Rapid-fire reports revealing secret government surveillance programs hit the Internet Monday, just a day before President Obama will deliver his annual State of the Union address before Congress.
NBC News reported Monday afternoon that the British government can "tap into the cables carrying the world's Web traffic at will and spy on what people are doing on some of the world's most popular social-media sites, including YouTube, all without the knowledge or consent of the companies."
Documents provided by Edward Snowden purport to show British intelligence officials presenting a pilot program to NSA agents in 2012 in which they could monitor YouTube in real time and collect data from Facebook and Twitter. Called "Squeaky Dolphin," the documents show "broad real-time monitoring of online activity" that includes videos watched, blog visits and favorited URLs.
Experts told NBC News the documents show the British had to have been either physically able to tap the cables carrying the world's web traffic or able to use a third party to gain physical access to the massive stream of data, and would be able to extract some key data about specific users as well.
Representatives of Facebook and Google, which owns YouTube, said they hadn't given the British government permission to access data and were unaware the collection had occurred. A source close to Google who asked not to be identified when discussing company policy said the company was "shocked" to learn the U.K. could have been "grabbing" its data.
A top-secret slide-show presentation prepared by Britain's Government Communications Headquarters was published alongside the NBC News story.
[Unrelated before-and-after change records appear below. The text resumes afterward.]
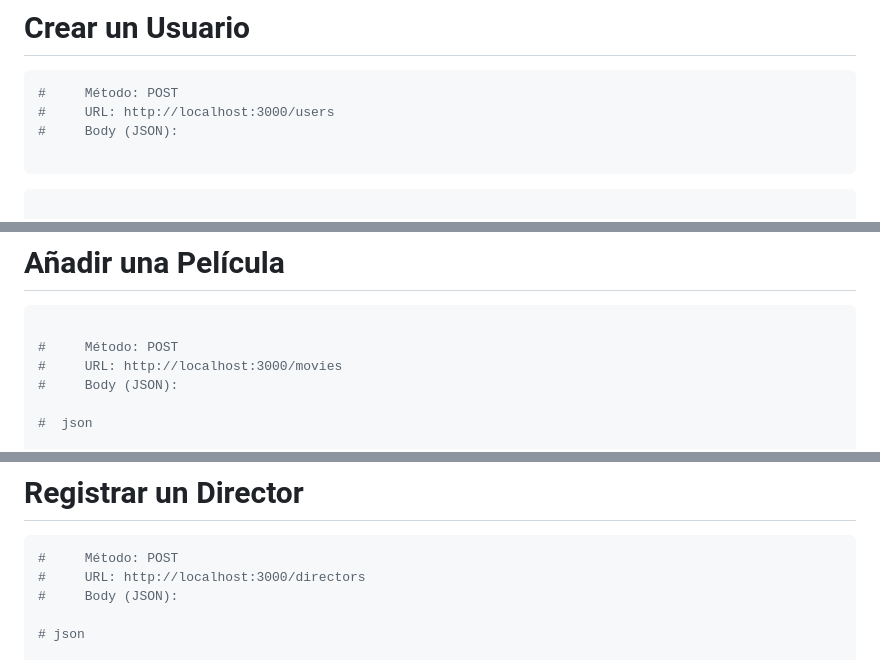
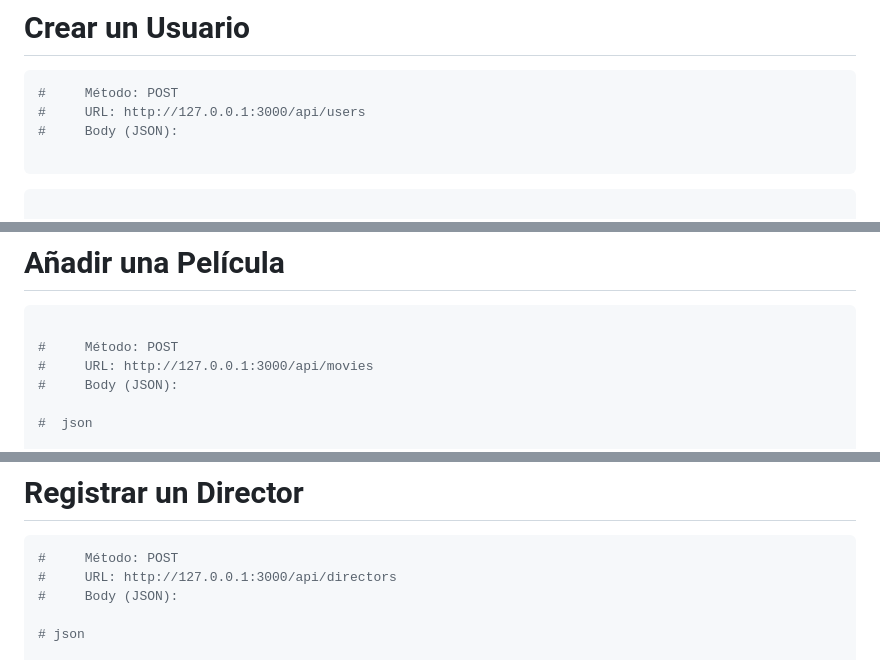
Before and after one commit to DiegoQuisbert/parcial-1, a Markdown page: README.md, 3 parts joined by grey strips. Rendered like a GitHub page.

Commit message:
ahora sí último commit

````diff
--- a/README.md
+++ b/README.md
@@ -76,7 +76,7 @@ Colocar el ID de un usuario y presionar el botón
 
 ``` bash
 #     Método: POST
-#     URL: http://localhost:3000/users
+#     URL: http://127.0.0.1:3000/api/users
 #     Body (JSON):
 
 ```
@@ -97,7 +97,7 @@ Colocar el ID de un usuario y presionar el botón
 ``` bash
 
 #     Método: POST
-#     URL: http://localhost:3000/movies
+#     URL: http://127.0.0.1:3000/api/movies
 #     Body (JSON):
 
 #  json
@@ -115,7 +115,7 @@ Colocar el ID de un usuario y presionar el botón
 
 ``` bash
 #     Método: POST
-#     URL: http://localhost:3000/directors
+#     URL: http://127.0.0.1:3000/api/directors
 #     Body (JSON):
 
 # json
````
While several of the slides detail the ins and outs of the program in graphical and numerical terms, other slides are quixotic photographs or illustrations, including one meme-stylized slide explaining "Psychology 101 concepts" through use of a cat and a dog.
Another slide contains a photo of a veiled woman of apparent Middle Eastern descent without explanation.
Few observers expect Obama to say much about NSA surveillance—or the agency reforms he enumerated in a major policy speech earlier this month—during Tuesday night's address at the Capitol. Still, the two disclosures Monday indicate a possibly coordinated effort on the part of privacy advocates and members of the media to apply pressure on the White House ahead of the president's speech.
Journalist and Snowden confidant Glenn Greenwald, formerly of The Guardian, is listed on the NBC story's byline.
Earlier Monday, a number of publications reported that the NSA and its British equivalent have attempted to collect personal data from "leaky" smartphone apps, including the popular game Angry Birds. NSA documents leaked by Edward Snowden detail efforts spanning back to 2007 to gather information from the use of several different kinds of apps, including Google Maps and various social networks.
In response, White House press secretary Jay Carney told reporters during his daily press briefing that "terrorists, proliferators, other bad actors, use the same communications tools that others use."